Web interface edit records
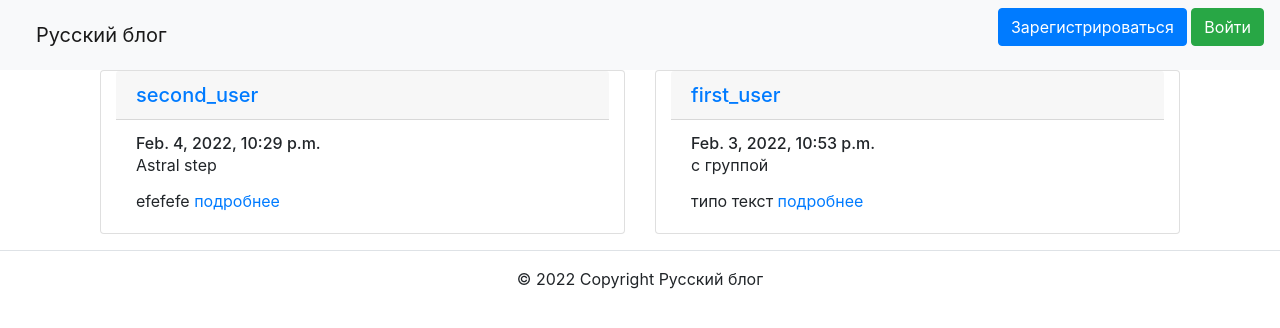
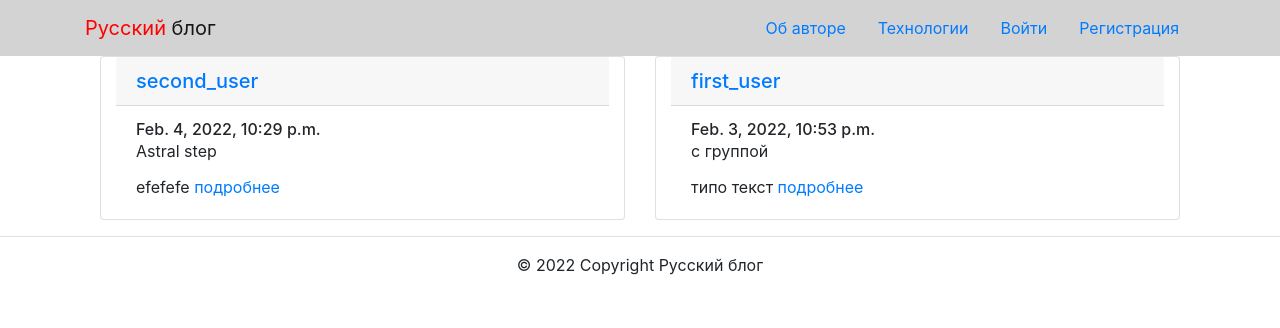
Before and after one commit to Weslia-Chartreux/Russian_blog, a Django app: page / in a window 1280 px wide. Shown: the top 328 px of the page. Run offline with Django 3.2, Linux system fonts and the light colour scheme; data comes from the database, SQL or seed files in the repository; both versions use the stored data as it was after the commit; parts of the project's set-up code (start-up, migrations or seed data) failed here and were passed over; some libraries are stand-ins or nearby versions.

Commit message:
+ новая шапка

```diff
--- a/blog/settings.py
+++ b/blog/settings.py
@@ -41,6 +41,7 @@ INSTALLED_APPS = [
     'posts',
     'users',
     'core',
+    'static'
 ]
 
 MIDDLEWARE = [
--- a/testik/templates/base.html
+++ b/testik/templates/base.html
@@ -12,27 +12,7 @@
     {% load static %}
 </head>
 <body>
-<header>
-    <nav class="navbar navbar-light bg-light">
-        <a class="navbar-brand" href="/">&#12288Русский блог</a>
-        {% if user.is_authenticated %}
-            <div class="dropdown">
-                <a class="navbar-brand" type="button" id="dropdownMenuButton1" data-bs-toggle="dropdown" aria-expanded="false">
-                    {{ user.get_username }}
-                </a>
-                <ul class="dropdown-menu" aria-labelledby="dropdownMenuButton1">
-                    <li><a class="dropdown-item" href="{% url 'profile' user.get_username %}">Профиль</a></li>
-                    <li><a class="dropdown-item" href="{% url 'logout' %}">Выйти</a></li>
-                </ul>
-            </div>
-    {% else %}
-    <p>
-        <a class="btn btn-primary " href="{% url 'signup' %}">Зарегистрироваться</a>
-        <a class="btn btn-success" href="{% url 'login' %}">Войти</a>
-    </p>
-    {% endif %}
-    </nav>
-</header>
+{% include 'header.html' %}
 <main role="main" class="container">
     {% block content %}
     {% endblock content %}
--- /dev/null
+++ b/testik/templates/header.html
@@ -0,0 +1,38 @@
+<header>
+  <nav class="navbar navbar-light" style="background-color: lightgrey">
+    <div class="container">
+      <a class="navbar-brand" href="{% url 'index' %}">
+        <span style="color:red">Русский</span> блог
+      </a>
+      <ul class="nav nav-pills">
+        <li class="nav-item">
+          <a class="nav-link" href="<!--  -->">Об авторе</a>
+        </li>
+        <li class="nav-item">
+          <a class="nav-link" href="<!--  -->">Технологии</a>
+        </li>
+        {% if user.is_authenticated %}
+        <li class="nav-item">
+          <a class="nav-link" href="<!--  -->">Новая запись</a>
+        </li>
+        <li class="nav-item">
+          <a class="nav-link link-light" href="{% url 'password_change' %}">Изменить пароль</a>
+        </li>
+        <li class="nav-item">
+          <a class="nav-link link-light" href="{% url 'logout' %}">Выйти</a>
+        </li>
+        <li class="nav-item">
+          <a class="nav-link link-light" href="{% url 'profile' user.username %}">{{ user.username }}</a>
+        <li>
+        {% else %}
+        <li class="nav-item">
+          <a class="nav-link link-light" href="{% url 'login' %}">Войти</a>
+        </li>
+        <li class="nav-item">
+          <a class="nav-link link-light" href="{% url 'signup' %}">Регистрация</a>
+        </li>
+        {% endif %}
+      </ul>
+    </div>
+  </nav>
+</header>
--- a/testik/urls.py
+++ b/testik/urls.py
@@ -3,6 +3,6 @@ from .views import index
 from django.contrib.auth import views
 
 urlpatterns = [
-    path('', index, name='posts'),
+    path('', index, name='index'),
 
 ]
```
Also changed, not shown: db.sqlite3.
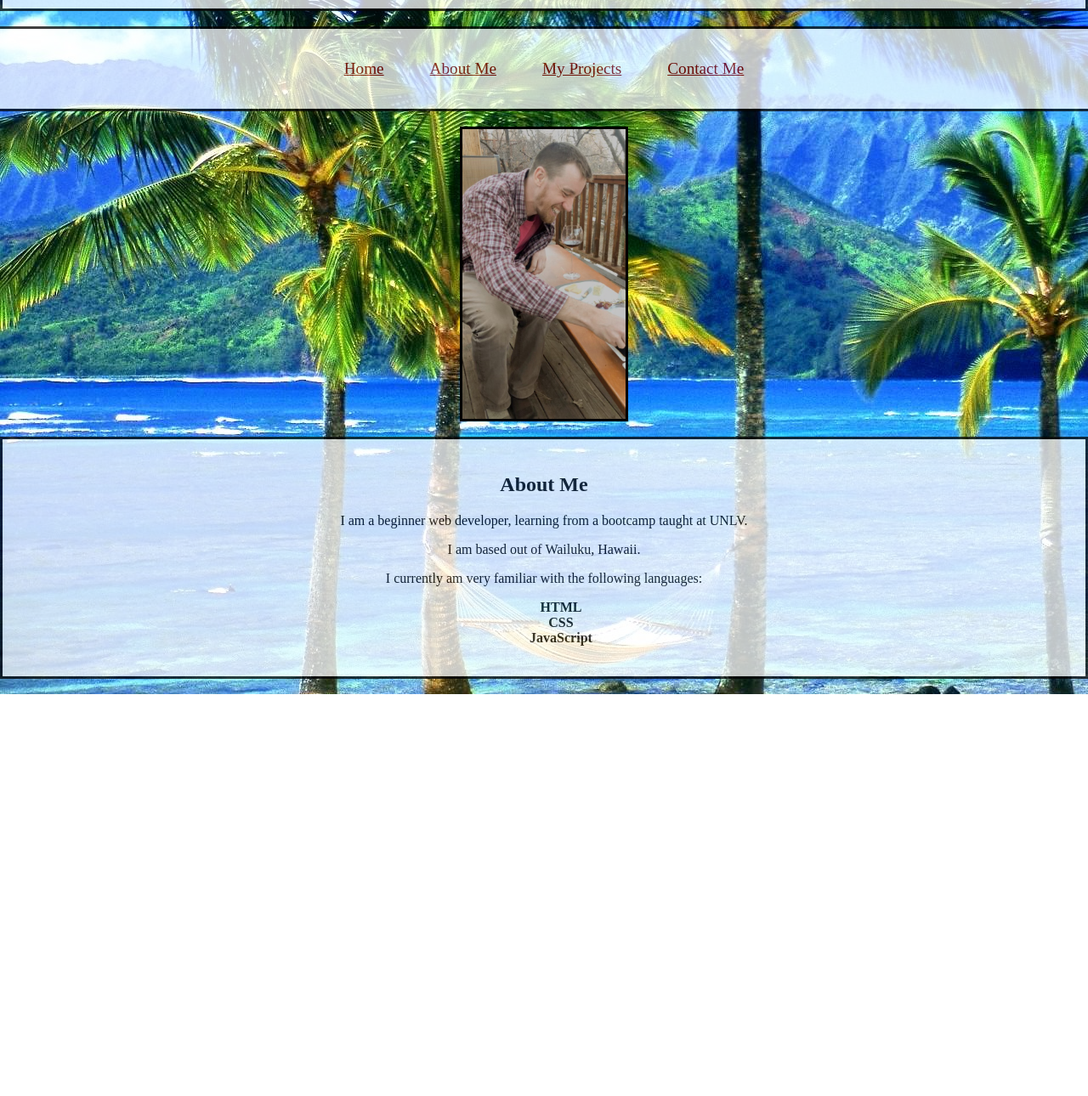
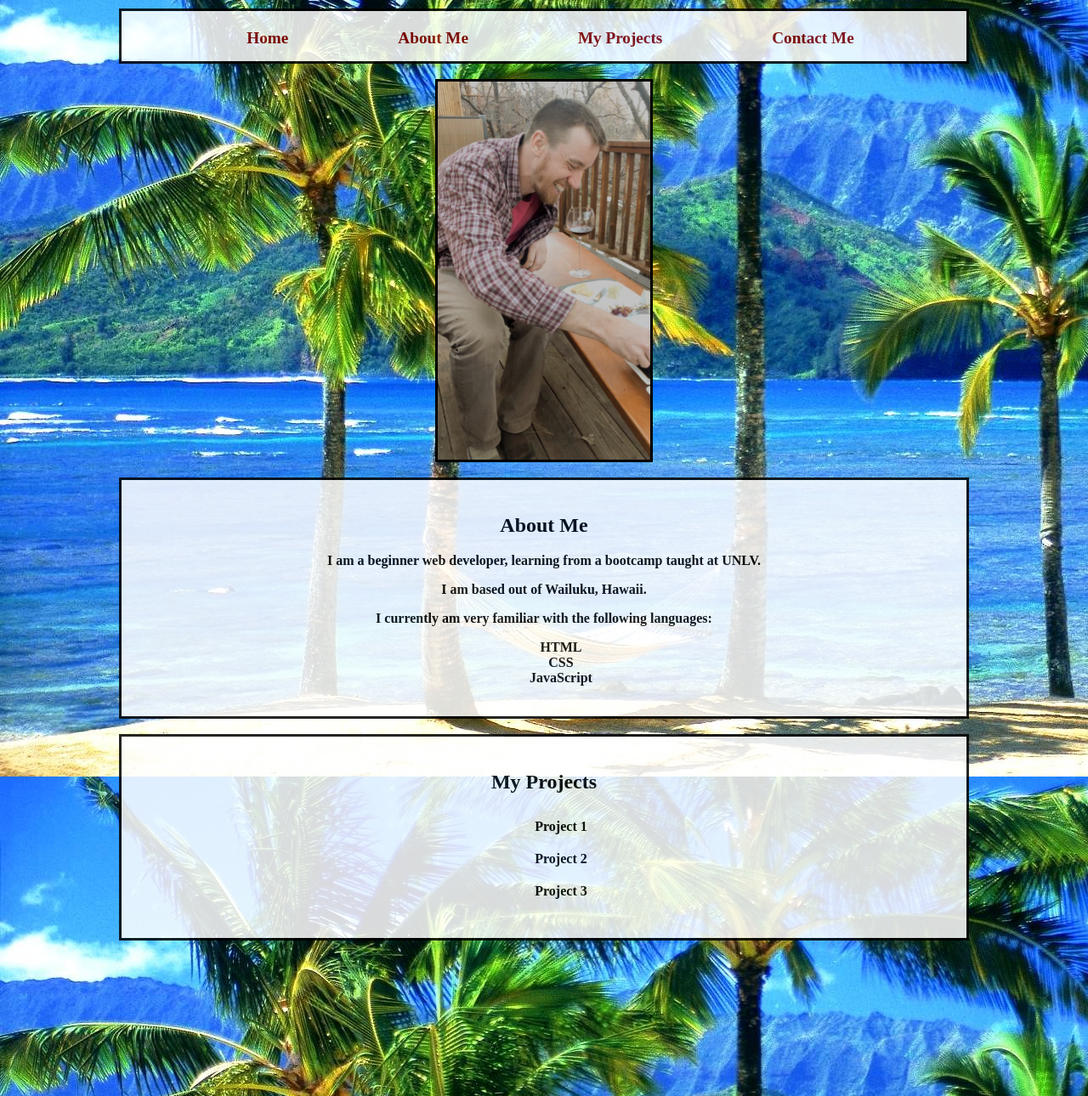
Before and after one commit to mtrhoades/myportfolio2, a plain HTML site: page index.html in a window 1280 px wide. Shown: the part 166-1456 px from the top of the page at 85% size. Before the commit the page ends 983 px from the top, so only its background shows below. Drawn offline with Linux system fonts and the light colour scheme.

Commit message:
third round editing CSS

```diff
--- a/index.html
+++ b/index.html
@@ -8,22 +8,21 @@
     <link href="styles.css" rel="stylesheet">
 </head>
 <body>
-    <br>
-    <div class="headername">
+<div class="container">
+    <div class="header-name">
         <header>
-            <br>
             <h1>Matthew Rhoades</h1>
             <h2>Web Developer</h2>
         </header>
     </div>
     <br>
-    <div class="navbar">
+    <div class="nav-bar">
     <nav>
-        <ul>
-            <li><a href="#">Home</a></li>
-            <li><a href="#">About Me</a></li>
-            <li><a href="#">My Projects</a></li>
-            <li><a href="#">Contact Me</a></li>
+        <ul><b>
+            <li><a href="#top">Home</a></li>
+            <li><a href="#AboutMe">About Me</a></li>
+            <li><a href="#MyProjects">My Projects</a></li>
+            <li><a href="#ContactMe">Contact Me</a></li>
         </ul>
     </nav>
     </div>
@@ -32,7 +31,7 @@
         <img src="./images/IMG-0261.jpg" alt="hawaii picture">
     </div>
     <br>
-    <div class="About-me">
+    <div class="about-me" id="AboutMe">
         <h2>About Me</h2>
         <p>I am a beginner web developer, learning from a bootcamp taught at UNLV.</p>
         <p>I am based out of Wailuku, Hawaii.</p>
@@ -44,8 +43,41 @@
         </ul>
     </div>
     <br>
-    <div class="my-projects">
-
+    <div class="my-projects" id="MyProjects">
+        <h2>My Projects</h2>
+        <ul>
+            <li>Project 1</li>
+            <li>Project 2</li>
+            <li>Project 3</li>
+        </ul>
     </div>
+    <br>
+    <br>
+    <br>
+    <br>
+    <br>
+    <br>
+    <br>
+    <br>
+    <br>
+    <br>
+    <br>
+    <br>
+    <br>
+    <br>
+    <br>
+    <br>
+    <br>
+    <br>
+    <br>
+    <br>
+    <br>
+    <div class="contact-me" id="ContactMe">
+        <h2>Contact Me</h2>
+        <ul>
+            <li>Email: </li>
+        </ul>
+    </div>
+</div>
 </body>
 </html>
--- a/styles.css
+++ b/styles.css
@@ -1,31 +1,39 @@
 body {
     background-image: url(./images/wallpapertip_hawaii-desktop-wallpaper_1758719.jpg);
     margin: auto;
+    padding: 10px;
 }
-.headername {
+.container {
+    width: 1000px;
+    height: auto;
+    padding: 5px;
+    margin: auto;
+}
+.header-name {
     text-align: center;
     background-color: white;
-    opacity: 75%;
+    opacity: 85%;
     padding: 5px;
     border: solid black;
 }
-.navbar {
-    height: auto;
-}
-nav {
+.nav-bar {
     background-color: white;
-    opacity: 75%;
-    padding: 5px;
-    border-top: solid 3px black;
-    border-bottom: solid 3px black;
+    opacity: 85%;
+    border: solid 3px black;
     position: sticky;
+    top: 0px;
+    z-index: 1;
+
 }
 nav a {
     color: darkred;
+    text-decoration: none;
 }
 nav li {
-    display: inline;
-    padding: 25px;
+    display: inline-block;
+    padding-top: 5px;
+    padding-right: 75px;
+    padding-left: 50px;
     font-size: larger;
 }
 li {
@@ -34,10 +42,9 @@ li {
 nav ul {
     list-style-type: none;
     text-align: center;
-    padding: 15px;
 }
 .me-picture img {
-    width: 15%;
+    width: 25%;
     height: auto;
     border: solid black;
     border-width: 3px;
@@ -46,14 +53,31 @@ nav ul {
     display: flex;
     justify-content: center;
 }
-.About-me {
+.about-me {
     padding: 20px;
     text-align: center;
     background-color: white;
-    opacity: 75%;
-    border: solid black;
+    opacity: 85%;
+    border: solid 3px black;
     border width: 3px;
 }
-.About-me h2 {
+.about-me h2 {
     text-align: center;
 }
+.my-projects {
+    background-color: white;
+    padding: 20px;
+    border: solid 3px black;
+    text-align: center;
+    opacity: 85%;
+}
+.my-projects li {
+    padding: 10px
+}
+.contact-me {
+    background-color: white;
+    padding: 20px;
+    border: solid 3px black;
+    text-align: center;
+    opacity: 85%;
+}
```
Also changed, not shown: images/6777-free-download-hawaii-wallpaper-sea-hd-desktop-wallpaper-desktop.jpg (deleted), images/900_2002325HighRes.jpg (deleted), images/HawaiiDesktopWallpaper.jpg (deleted), images/IMG-0156.jpg (deleted).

PROBLEM TO SOLVE:
Tally the lines above that include the word "link"; answer with the total only.

THE ANSWER:
9